top of page
  • by Kika Espejo


"My work is about the lives of women and the perspectives of the societies that define female beauty," says Izabella in relation to the themes behind her latest exhibition. "My goal has been to open discussion through various formats, including fashion, photography and documentary film. Within these visual forms, I wonder what beauty is and how we define it. I believe that beauty should be synonymous with strength, compassion and courage.”

Izabella recently returned to New York after spending a few years in her hometown of Gothenburg, Sweden. Izabella came back to New York to work on her newest project, titled "Eternal Flame," a documentary film which addresses the realities experienced by women who have been victims of acid attacks in the Middle East and Persia.

The “Eternal Flame” film began as a photographic series titled "Without a Face" which took her to Pakistan to portray women survivors of acid attacks. With this project, Izabella began to achieve the difficult balance of combining the worlds fashion photography in the West and documentary photography in the East. This combination allowed her to merge her professional abilities as well as her artistic interests into one creative endeavor.

But the Swedish artist did not always know that she wanted to dedicate herself to photography and film. "I painted a lot as a child. My parents also painted, especially my father, who covered our homes with his work.” Says Izabella on her artistic beginnings, “At some point during my adolescence, I became interested in photography and, later, when I was twenty, I took a class and got hooked."

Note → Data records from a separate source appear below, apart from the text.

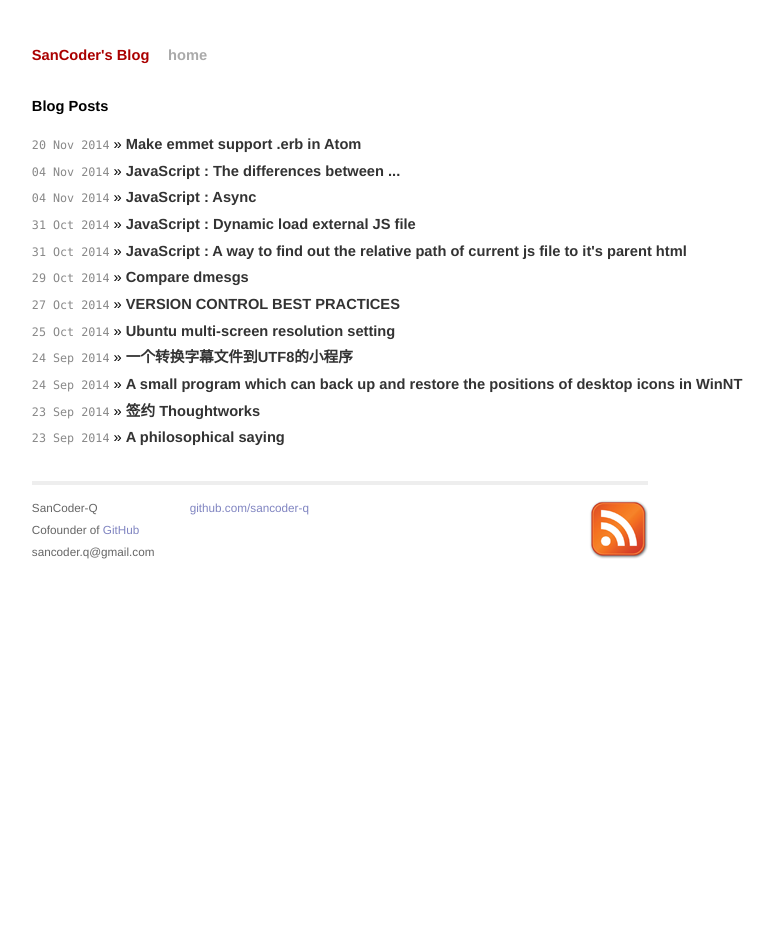
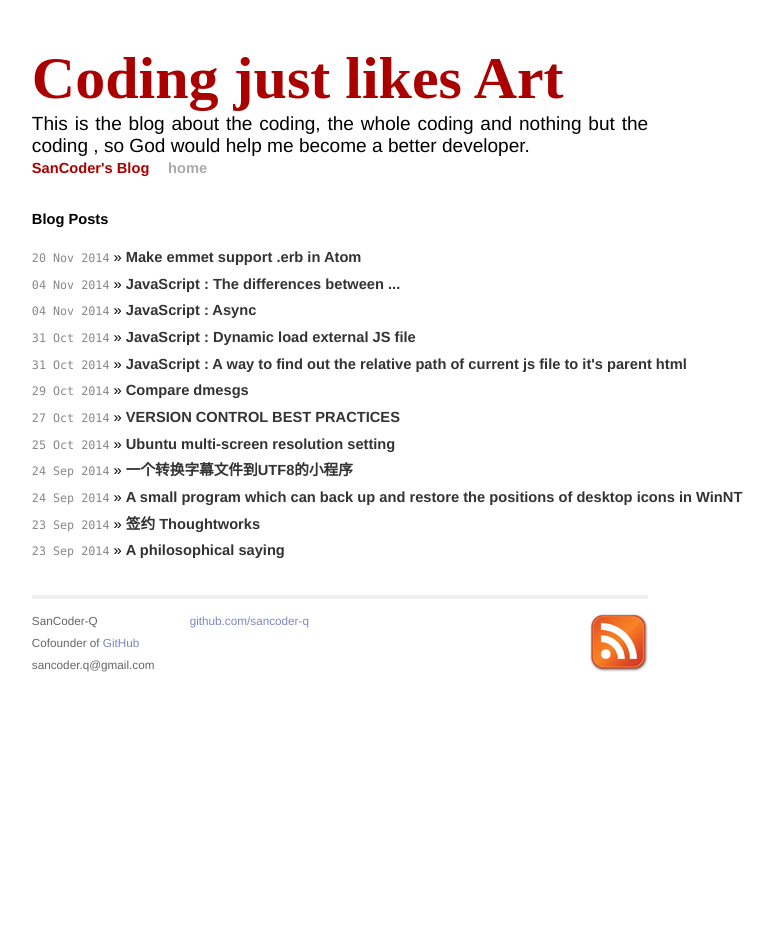
Before and after one commit to SanCoder-Q/sancoder-q.github.io, a Jekyll site: the page built from index.html, in a window 1280 px wide. Shown: the whole page, without its empty margins (300-1074 px from the left). Built offline with Jekyll 4.4.1, drawn with Linux system fonts in a browser that asks for light colours; Markdown is read by kramdown in place of the engine named in the settings; comment, search, counter and statistics services are not loaded.

Commit message:
[SanCoder] - add header

```diff
--- a/_layouts/default.html
+++ b/_layouts/default.html
@@ -29,7 +29,11 @@
 <!-- ClickTale end of Top part -->
 
 <div class="site">
-  <div class="title">
+  <div class="head">
+    <div class="title">Coding just likes Art</div>
+    <div class="description">This is the blog about the coding, the whole coding and nothing but the coding , so God would help me become a better developer.</div>
+  </div>
+  <div class="nav">
     <a href="/">SanCoder's Blog</a>
     <a class="extra" href="/">home</a>
   </div>
--- a/css/screen.css
+++ b/css/screen.css
@@ -92,28 +92,37 @@
   line-height: 1.5em;
 }
 
-.title {
+.head .title {
+  color: #a00;
+  font-weight: bold;
+  font: normal bold 60px Crushed;
+}
+.head .description {
+  font-size: 130%;
+}
+
+.nav {
   color: #a00;
   font-weight: bold;
   margin-bottom: 2em;
 }
 
-  .site .title a {
+  .site .nav a {
     color: #a00;
     text-decoration: none;
   }
 
-  .site .title a:hover {
+  .site .nav a:hover {
     color: black;
   }
 
-  .site .title a.extra {
+  .site .nav a.extra {
     color: #aaa;
     text-decoration: none;
     margin-left: 1em;
   }
 
-  .site .title a.extra:hover {
+  .site .nav a.extra:hover {
     color: black;
   }
 
```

It was through photography that she was able to unleash her creativity. While she recognizes that she was not a good painter, she was obsessed with details in her paintings and this attention to detail was able to translate well into her photography and eventually her film. But the camera challenged and inspired her in ways painting never was able to. "As a painter I spent a lot of time alone, but with photography, I had to open up and start communicating with people in front of the camera. I liked how photography made me discover new aspects of my very introverted personality."

Izabella tells stories that not everyone wants to hear. She tells these stories because for her there is nothing more inspiring people triumphing in their lives despite the terrible events they have gone through. "These (stories) elevate us, make us humbler, but most importantly, they teach us never to give up. Giving these women a platform and a voice through my work is a real honor."

Her advice to new generations of photographers is to try to find a balance between commercial and personal work, since the first will always serve to finance the second. Izabella goes on to advise future generations to, "take some classes during college on how to run your own business. When you graduate, find a job assisting someone you really admire. Develop a solid commercial career and continue with it while doing your personal work. And then, of course, you need some perseverance and patience. The work of your dreams awaits you, but not around the school’s corner.”



Other articles
bottom of page